- Information supplied:
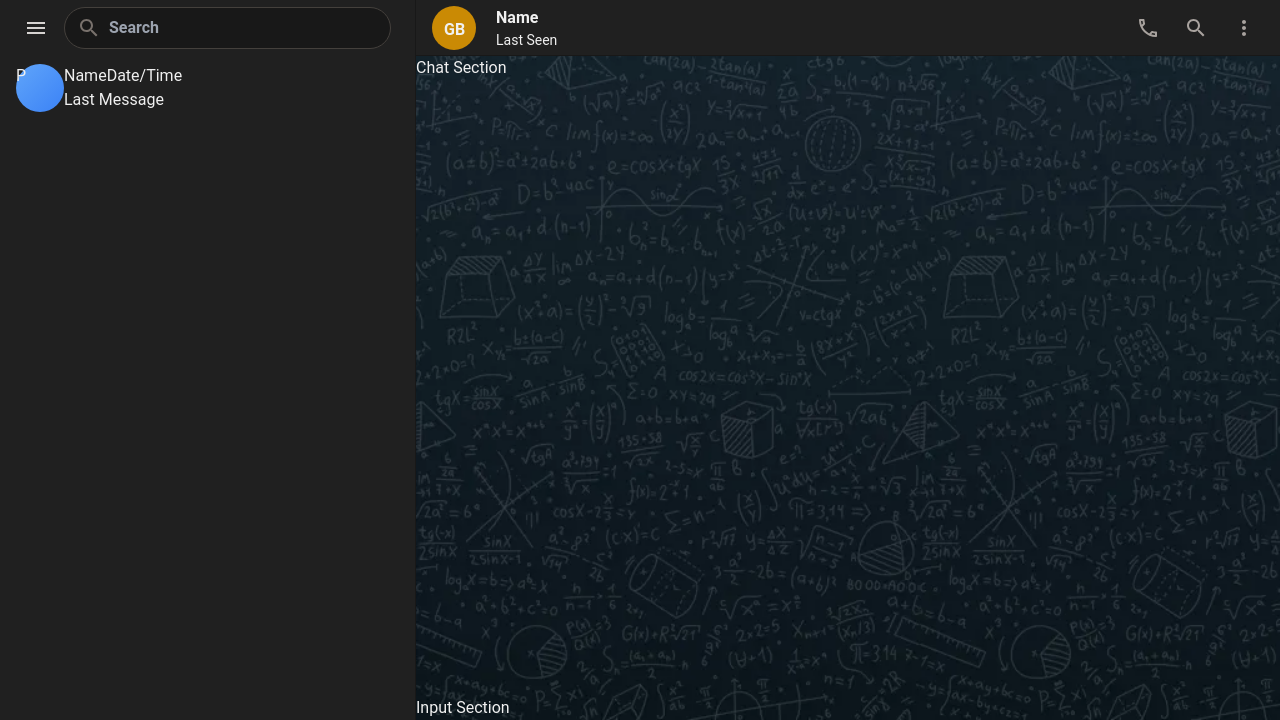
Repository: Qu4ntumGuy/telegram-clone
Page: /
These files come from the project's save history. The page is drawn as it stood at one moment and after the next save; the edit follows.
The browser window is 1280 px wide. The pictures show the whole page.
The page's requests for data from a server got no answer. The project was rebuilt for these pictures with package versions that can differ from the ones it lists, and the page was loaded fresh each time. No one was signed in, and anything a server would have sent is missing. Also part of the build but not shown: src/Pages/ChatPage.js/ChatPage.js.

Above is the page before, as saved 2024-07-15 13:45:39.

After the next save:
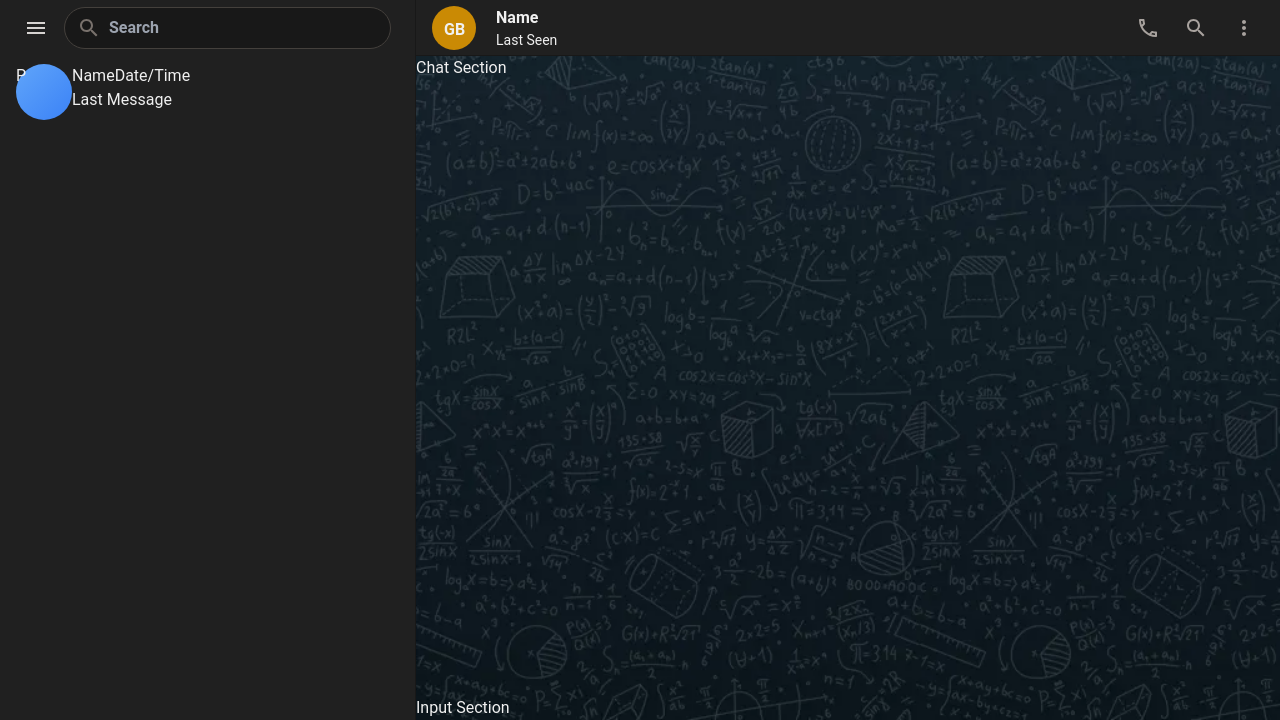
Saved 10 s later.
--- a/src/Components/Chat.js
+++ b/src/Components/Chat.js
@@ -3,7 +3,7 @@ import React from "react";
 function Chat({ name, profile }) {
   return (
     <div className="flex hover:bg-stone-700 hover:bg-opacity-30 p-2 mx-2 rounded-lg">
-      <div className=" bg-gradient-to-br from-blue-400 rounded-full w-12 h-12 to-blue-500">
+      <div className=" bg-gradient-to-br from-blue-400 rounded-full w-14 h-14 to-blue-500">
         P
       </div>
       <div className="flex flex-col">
--
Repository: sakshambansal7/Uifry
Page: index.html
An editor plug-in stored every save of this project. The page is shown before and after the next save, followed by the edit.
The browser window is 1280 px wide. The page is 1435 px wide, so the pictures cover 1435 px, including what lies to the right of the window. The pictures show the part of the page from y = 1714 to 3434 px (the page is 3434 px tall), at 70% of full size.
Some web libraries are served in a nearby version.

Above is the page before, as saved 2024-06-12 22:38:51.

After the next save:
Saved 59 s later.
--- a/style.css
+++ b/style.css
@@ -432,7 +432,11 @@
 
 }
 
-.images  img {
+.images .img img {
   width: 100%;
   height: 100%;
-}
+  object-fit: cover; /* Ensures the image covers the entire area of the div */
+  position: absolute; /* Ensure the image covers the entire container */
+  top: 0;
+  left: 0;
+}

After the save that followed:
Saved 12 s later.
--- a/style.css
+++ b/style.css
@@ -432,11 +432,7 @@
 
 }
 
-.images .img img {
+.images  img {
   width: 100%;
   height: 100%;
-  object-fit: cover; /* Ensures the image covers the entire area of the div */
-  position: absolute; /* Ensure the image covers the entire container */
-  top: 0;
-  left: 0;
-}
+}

- Instructions to follow: Nothing but a number should be given: the count of lines in the material where the string "edit" occurs.

- Result of this task: 2